As the video above describes, this type of retirement plan may be the most overlooked opportunity in the world of retirement planning. The 412(e)(3) plan can enable highly-compensated business owners to receive tax deductions of up to $350,000 per year while funding their own retirement. It is a unique form of defined benefit pension plan. Simply described, “Defined benefit pension” means that you create a specific amount of future retirement income, to be paid out based on calculations set forth in a customized plan document. The benefits can be received in retirement either as a guaranteed lifetime income or a lump sum representing the present value of the income stream.

Just how high can the deductions go? The calculations are complex and depend upon age and income, but in 2013 the maximum allowable limit was about $350,000 per year per individual. Additionally, you have the option to maintain a 401k and a profit sharing plan alongside the pension plan, providing additional opportunities to save for retirement.

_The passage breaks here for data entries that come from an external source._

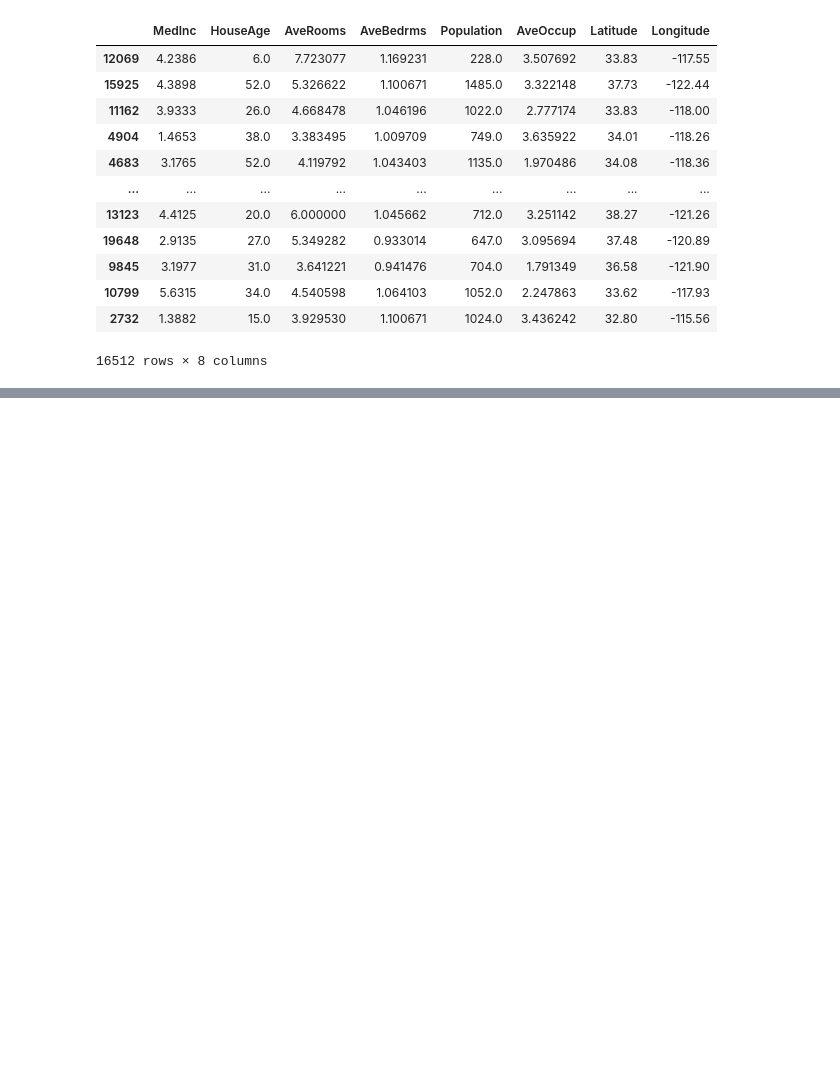
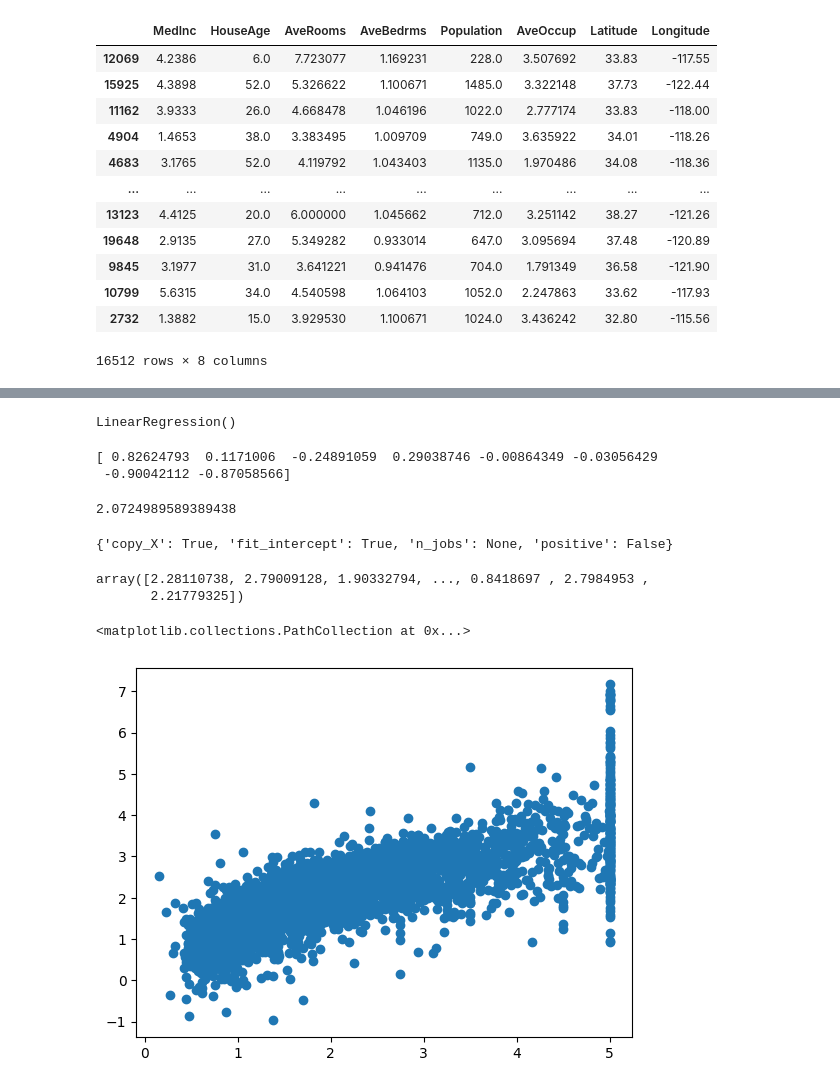
Before and after one commit to vineethreddy56/california_housing_data, a Jupyter notebook: california_housing_data.ipynb, the cells around one changed output, grey strips where cells are left out. Saved outputs shown, nothing was run; the diff lists cells and outputs as text; code cells hidden in the pictures; blank space fills up the shorter version.

```diff
--- a/california_housing_data.ipynb
+++ b/california_housing_data.ipynb
@@ -246,3 +246,40 @@ X_test,X_train
          -1.32216217,  1.99632302]]))
 # %%
 #Model Training
+# %%
+from sklearn.linear_model import LinearRegression
+reg=LinearRegression()
+reg.fit(X_train,Y_train)
+# %% [output]
+LinearRegression()
+# %%
+#print the coefficients and the intecept
+#this gives the percentage of change happen in price with the features
+print(reg.coef_)
+# %% [output]
+[ 0.82624793  0.1171006  -0.24891059  0.29038746 -0.00864349 -0.03056429
+ -0.90042112 -0.87058566]
+# %%
+#this is the value of price when all other features are zero
+print(reg.intercept_)
+# %% [output]
+2.0724989589389438
+# %%
+#on which parameters the model has trained
+reg.get_params()
+# %% [output]
+{'copy_X': True, 'fit_intercept': True, 'n_jobs': None, 'positive': False}
+# %%
+#prediction with test data
+reg_predict=reg.predict(X_test)
+reg_predict
+# %% [output]
+array([2.28110738, 2.79009128, 1.90332794, ..., 0.8418697 , 2.7984953 ,
+       2.21779325])
+# %%
+#plot a scatter plot for the prediction
+#your scatter plot must linear i order to say that your model is good/predicting well
+plt.scatter(Y_test,reg_predict)
+# %% [output]
+<matplotlib.collections.PathCollection at 0x...>
+[figure, added]
```
Also changed, not shown: parts of 16 cells of this notebook.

How the Plan Works

A 412(e)(3) plan uses a combination of guaranteed pension annuity contracts and pension life insurance policies specifically designed for insured pension plans. The business contributes enough money to create a guaranteed income stream for each participant during retirement. Contributions are allocated between the life insurance policy and the annuity based on actuarial formulas and plan design preferences. Both assets receive guaranteed minimum rates of interest, allowing you to determine the exact income that will be available at a given future retirement date.

Keep in mind that the guaranteed income is interest-rate based. One detail you should carefully consider is that a 412(e)(3) plan is funded by interest-bearing investments and not by growth investments. The longer you have before retirement, the more you may need to utilize some growth investments to outpace inflation. A 412(e)(3) plan can be combined with both a profit sharing plan and 401(k) plan to provide growth-oriented retirement investment alternatives.


Is the Plan Right For You?

The 412(e)(3) plan works best for well-established companies that have excess cash available for making large annual contributions. Ideal candidates include small, closely-held business with few employees, or highly compensated self-employed professionals (such as physicians groups or dental practices). Businesses can have other retirement plans (including other defined benefit plans) along with a 412(e)(3) plan. If you are getting a late start on your own retirement (like many professionals and business owners do), then a 412(e)(3) plan could be a great fit. However, if your income is very erratic or unpredictable year to year, this type of plan is probably not for you.

The important questions to ask yourself are these: Am I willing to fund a pension plan at very high levels until it will provide the retirement income I need? Am I willing to make substantial contributions every year no matter how the business performs? See the Sample Case Studies on our site for typical plan examples.


What to Do Next

If a 412(e)(3) plan seems like a potential fit for you, contact a pension consultant to discuss your particular situation. Be aware that not all pension providers or financial advisors know how these plans work, so you may receive bad advice if you ask someone who is uneducated about them. Ask specifically how many 412(e)(3) plans the advisor has personally helped establish. Ask which insurance companies they would use for the plan investments. If they do not know right away, then they have probably not put a successful plan together. Not all insurance companies will work with insured pension plans like these. Be sure you ask enough questions to feel comfortable with your advisor’s experience. With the large deductions being reported to the IRS, you want to work with an expert.

National Pension Partners has the resources and the experience to help you implement your plan successfully. We have more than a decade of experience designing and maintaining these plans, and we employ tax attorneys, CPAs and enrolled actuaries in house.


  Contact Us to learn more about Our Services, or submit a Request For Proposal today.